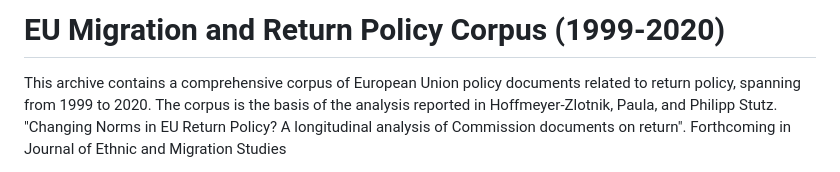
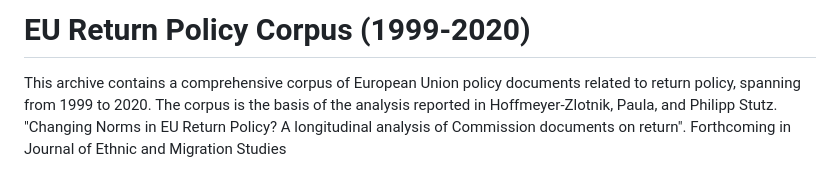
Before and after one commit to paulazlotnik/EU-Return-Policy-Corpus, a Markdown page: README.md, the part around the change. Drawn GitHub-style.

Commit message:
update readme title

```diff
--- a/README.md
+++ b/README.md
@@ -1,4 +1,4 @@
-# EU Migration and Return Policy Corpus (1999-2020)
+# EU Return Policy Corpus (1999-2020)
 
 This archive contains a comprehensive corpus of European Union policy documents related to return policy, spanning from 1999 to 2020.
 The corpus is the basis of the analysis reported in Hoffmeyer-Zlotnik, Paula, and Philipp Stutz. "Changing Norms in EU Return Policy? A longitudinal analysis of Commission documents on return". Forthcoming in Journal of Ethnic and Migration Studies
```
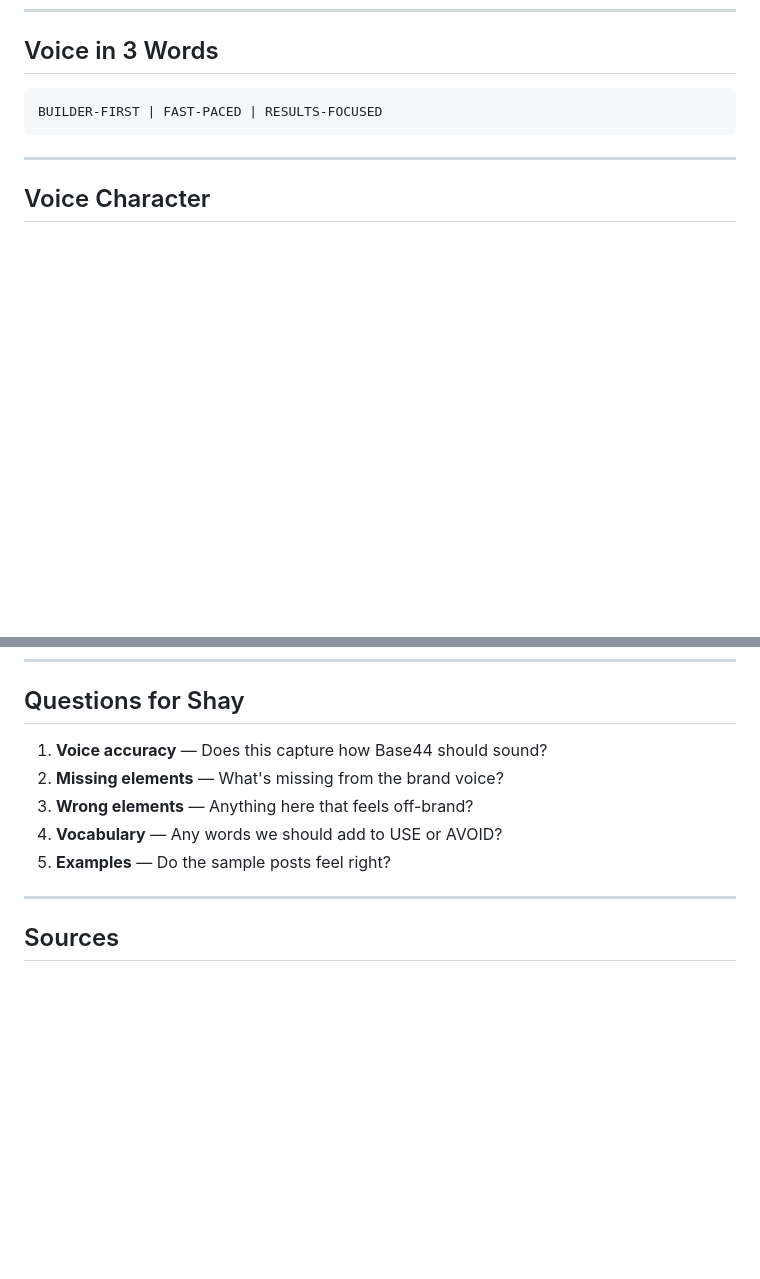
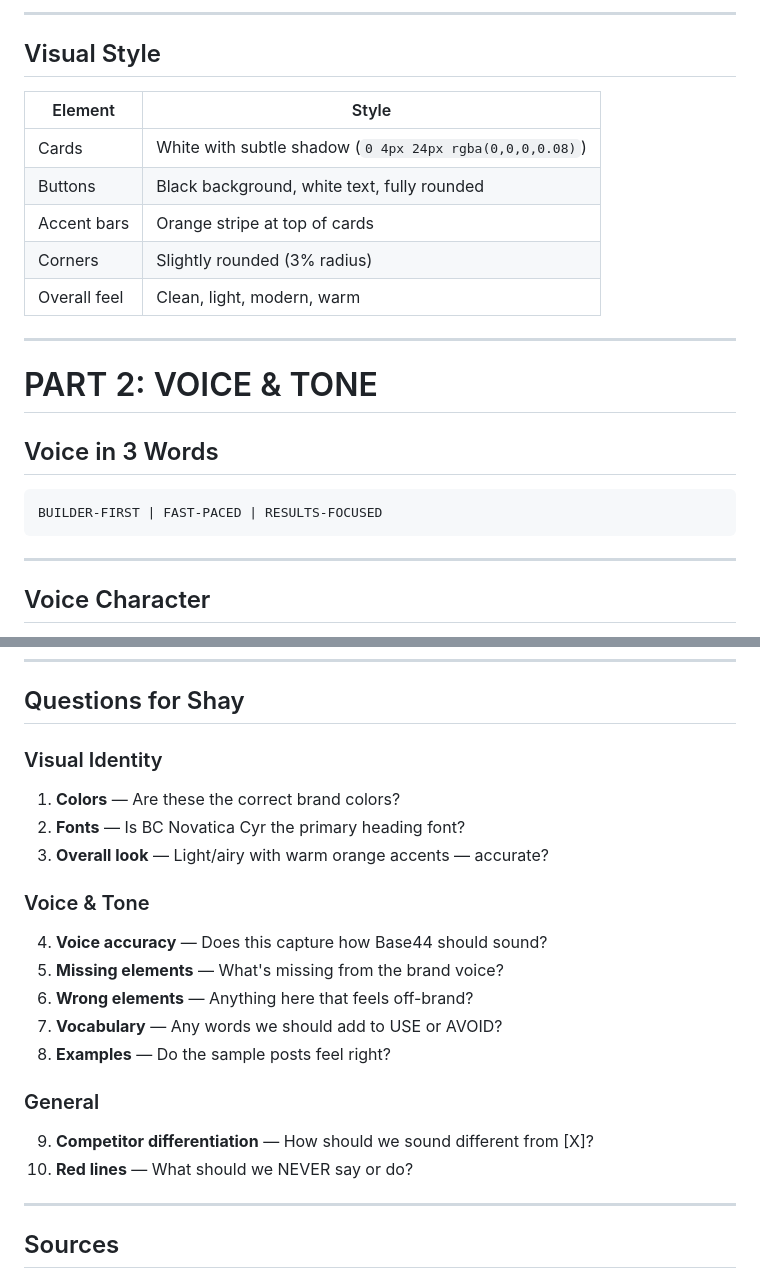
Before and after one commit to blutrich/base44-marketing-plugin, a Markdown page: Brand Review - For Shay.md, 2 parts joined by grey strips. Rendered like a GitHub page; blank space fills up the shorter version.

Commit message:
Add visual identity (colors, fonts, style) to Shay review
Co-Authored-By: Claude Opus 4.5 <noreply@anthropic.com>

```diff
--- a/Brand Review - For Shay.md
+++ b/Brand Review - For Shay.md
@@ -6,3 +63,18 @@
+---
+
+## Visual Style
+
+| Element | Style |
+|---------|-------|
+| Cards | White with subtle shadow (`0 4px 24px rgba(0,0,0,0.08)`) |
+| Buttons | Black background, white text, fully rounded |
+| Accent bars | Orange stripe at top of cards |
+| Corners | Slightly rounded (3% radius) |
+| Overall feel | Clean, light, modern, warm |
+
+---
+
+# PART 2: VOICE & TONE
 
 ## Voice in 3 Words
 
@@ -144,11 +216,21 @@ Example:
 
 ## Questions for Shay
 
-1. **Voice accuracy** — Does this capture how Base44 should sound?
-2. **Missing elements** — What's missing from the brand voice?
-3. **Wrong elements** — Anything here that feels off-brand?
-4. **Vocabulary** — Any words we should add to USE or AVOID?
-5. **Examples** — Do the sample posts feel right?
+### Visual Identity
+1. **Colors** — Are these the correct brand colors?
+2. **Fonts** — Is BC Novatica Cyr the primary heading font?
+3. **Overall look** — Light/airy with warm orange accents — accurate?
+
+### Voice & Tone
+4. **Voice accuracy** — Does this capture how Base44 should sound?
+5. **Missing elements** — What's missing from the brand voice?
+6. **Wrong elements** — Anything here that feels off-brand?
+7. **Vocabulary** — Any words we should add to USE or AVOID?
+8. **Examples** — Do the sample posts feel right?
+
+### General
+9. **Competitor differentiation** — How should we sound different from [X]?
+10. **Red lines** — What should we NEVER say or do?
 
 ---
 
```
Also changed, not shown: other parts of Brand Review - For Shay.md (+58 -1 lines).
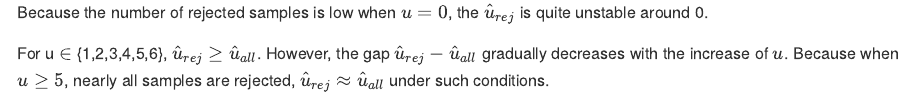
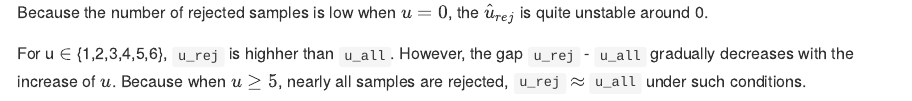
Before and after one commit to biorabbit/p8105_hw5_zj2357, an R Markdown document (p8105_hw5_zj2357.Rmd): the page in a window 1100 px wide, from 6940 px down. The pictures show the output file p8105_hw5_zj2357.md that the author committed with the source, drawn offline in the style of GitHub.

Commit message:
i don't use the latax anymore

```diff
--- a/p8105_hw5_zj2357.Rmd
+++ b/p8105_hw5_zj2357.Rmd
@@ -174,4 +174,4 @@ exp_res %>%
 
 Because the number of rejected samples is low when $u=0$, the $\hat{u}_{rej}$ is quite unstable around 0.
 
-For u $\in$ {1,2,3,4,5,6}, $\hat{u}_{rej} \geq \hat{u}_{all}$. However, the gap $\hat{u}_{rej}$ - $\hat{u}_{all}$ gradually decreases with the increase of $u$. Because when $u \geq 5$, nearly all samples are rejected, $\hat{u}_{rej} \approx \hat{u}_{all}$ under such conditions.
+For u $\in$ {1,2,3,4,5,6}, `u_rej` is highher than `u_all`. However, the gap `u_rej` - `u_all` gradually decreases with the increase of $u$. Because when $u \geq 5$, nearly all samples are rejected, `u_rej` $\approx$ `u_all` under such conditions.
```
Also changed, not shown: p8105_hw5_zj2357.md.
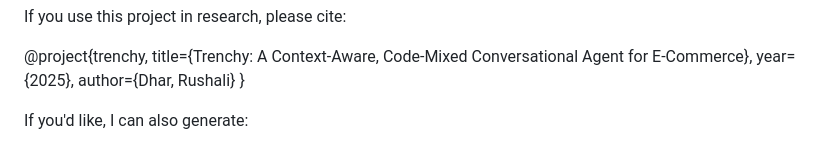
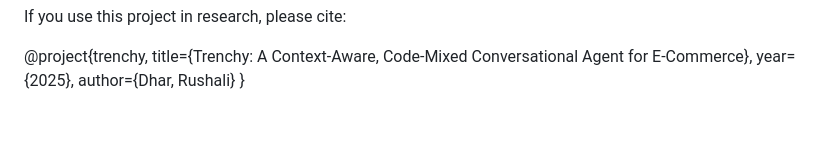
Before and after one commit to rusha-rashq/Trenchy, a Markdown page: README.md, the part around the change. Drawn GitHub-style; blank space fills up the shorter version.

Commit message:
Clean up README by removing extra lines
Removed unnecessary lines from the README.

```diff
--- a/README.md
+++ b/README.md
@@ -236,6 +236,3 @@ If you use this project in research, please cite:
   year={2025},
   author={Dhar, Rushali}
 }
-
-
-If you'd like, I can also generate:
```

________________

__Work instruction__: Every line above that holds the word "Markdown" needs to be copied.

__Result of this task__:
Before and after one commit to paulazlotnik/EU-Return-Policy-Corpus, a Markdown page: README.md, the part around the change. Drawn GitHub-style.
Before and after one commit to blutrich/base44-marketing-plugin, a Markdown page: Brand Review - For Shay.md, 2 parts joined by grey strips. Rendered like a GitHub page; blank space fills up the shorter version.
Before and after one commit to biorabbit/p8105_hw5_zj2357, an R Markdown document (p8105_hw5_zj2357.Rmd): the page in a window 1100 px wide, from 6940 px down. The pictures show the output file p8105_hw5_zj2357.md that the author committed with the source, drawn offline in the style of GitHub.
Before and after one commit to rusha-rashq/Trenchy, a Markdown page: README.md, the part around the change. Drawn GitHub-style; blank space fills up the shorter version.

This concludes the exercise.